[What is being asked] Determine the number of lines in the entries below in which the word "output" appears, and reply with that number only.
..............................
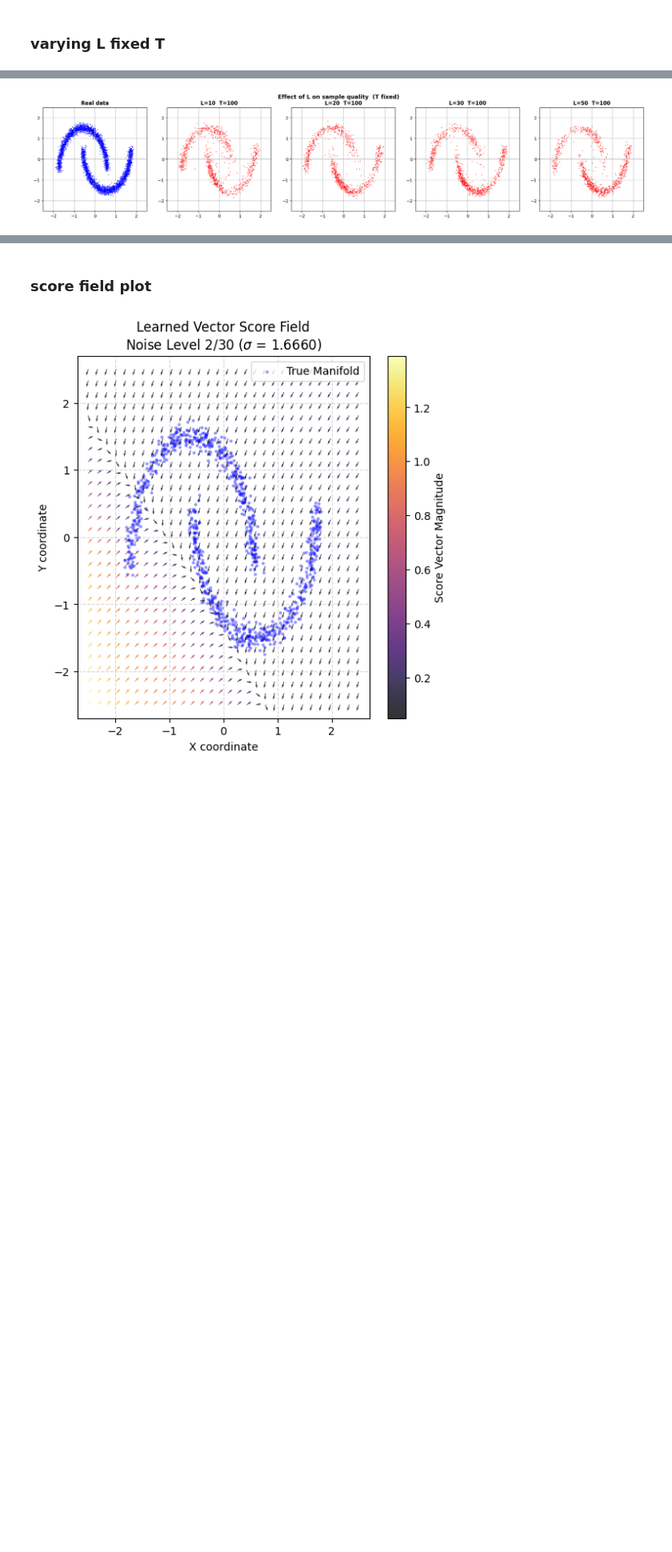
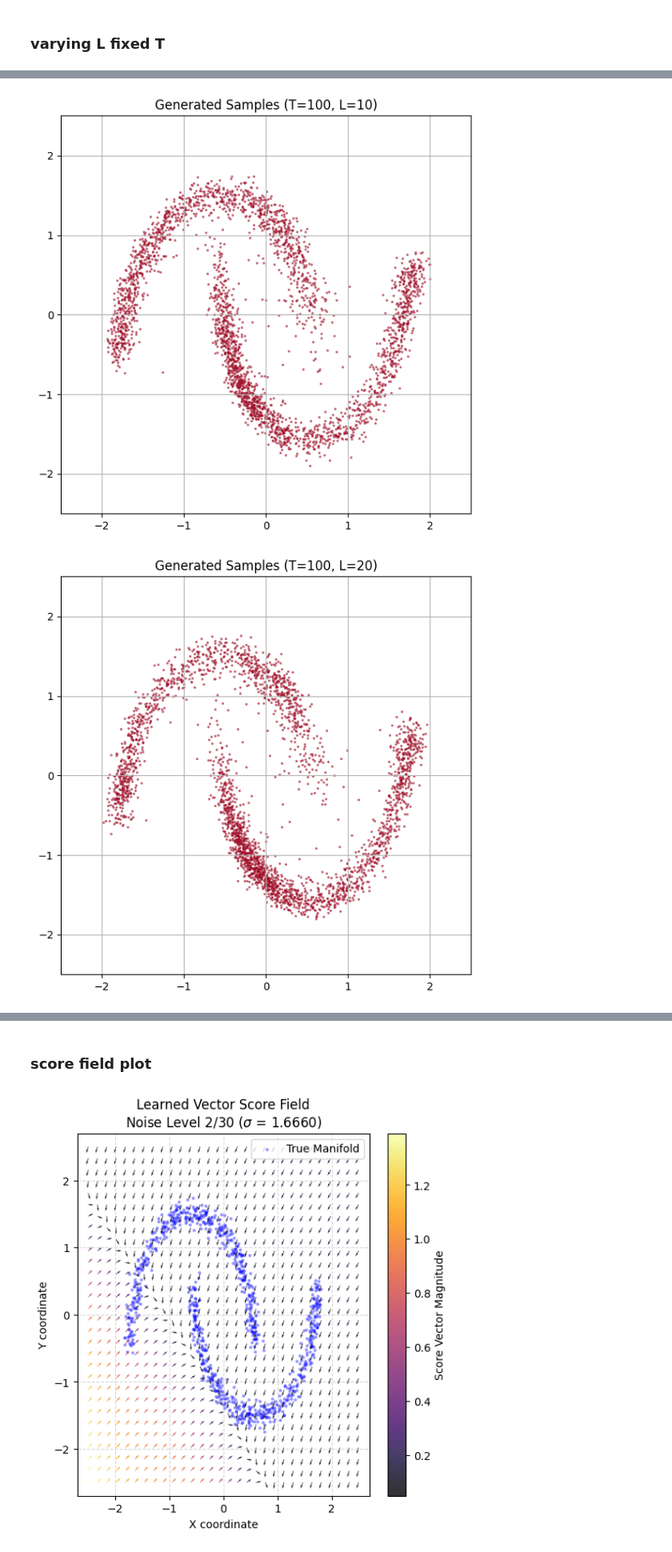
Before and after one commit to sj-rai/annealed-langevin-dsm, a Jupyter notebook: experiment.ipynb, the cells around one changed output, grey strips where cells are left out. Shown at 80% size. Drawn from its saved outputs; the diff is of its cells as text; code cells hidden in the pictures; blank space fills up the shorter version.

```diff
--- a/experiment.ipynb
+++ b/experiment.ipynb
@@ -216,8 +231,8 @@ SIGMA_1 = 1.0
 SIGMA_L = 0.01
 for L in L_SWEEP:
     sched          = make_schedule(SIGMA_1, SIGMA_L, L)
-    samples        = sample_annealed_langevin(network, sched, T=100)
+    samples        = sample_annealed_langevin(network, sched, 3000, T=100)
     all_samples[L] = samples
     valid = int(np.isfinite(samples).all(axis=1).sum())
-    print(f"L={L:<3}  T={100}  valid={valid}/2000")
+    print(f"L={L:<3}  T={100}")
 # %% [output]
@@ -229,22 +244,7 @@ L=50   T=100  valid=1000/2000
-# %%
-plot_Ls = [10, 20, 30, 50]
-fig, axes = plt.subplots(1, len(plot_Ls) + 1,
-                          figsize=(4 * (len(plot_Ls) + 1), 4))
-
-axes[0].scatter(dataset[:, 0], dataset[:, 1], s=2, alpha=0.4, color="blue")
-axes[0].set_title("Real data", fontweight="bold")
-axes[0].set_xlim(-2.5, 2.5); axes[0].set_ylim(-2.5, 2.5)
-axes[0].grid(True); axes[0].set_aspect("equal")
-
-for ax, L in zip(axes[1:], plot_Ls):
-    ax.scatter(all_samples[L][:, 0], all_samples[L][:, 1],
-               s=2, alpha=0.4, color="red")
-    ax.set_title(f"L={L}  T={100}", fontweight="bold")
-    ax.set_xlim(-2.5, 2.5); ax.set_ylim(-2.5, 2.5)
-    ax.grid(True); ax.set_aspect("equal")
-
-plt.suptitle("Effect of L on sample quality  (T fixed)",
-             fontsize=13, fontweight="bold")
-plt.tight_layout(); plt.show()
-# %% [output]
-[figure, removed]
+# %%
+L_SWEEP    = [10, 20, 30, 40, 50]
+for L in L_SWEEP:
+    plot_samples(dataset, all_samples[L], f"Generated Samples (T=100, L={L})", False)
+# %% [output]
+[figure, added]
+[figure, added]
```
Also changed, not shown: parts of 10 cells of this notebook.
..............................
[Task answer] 4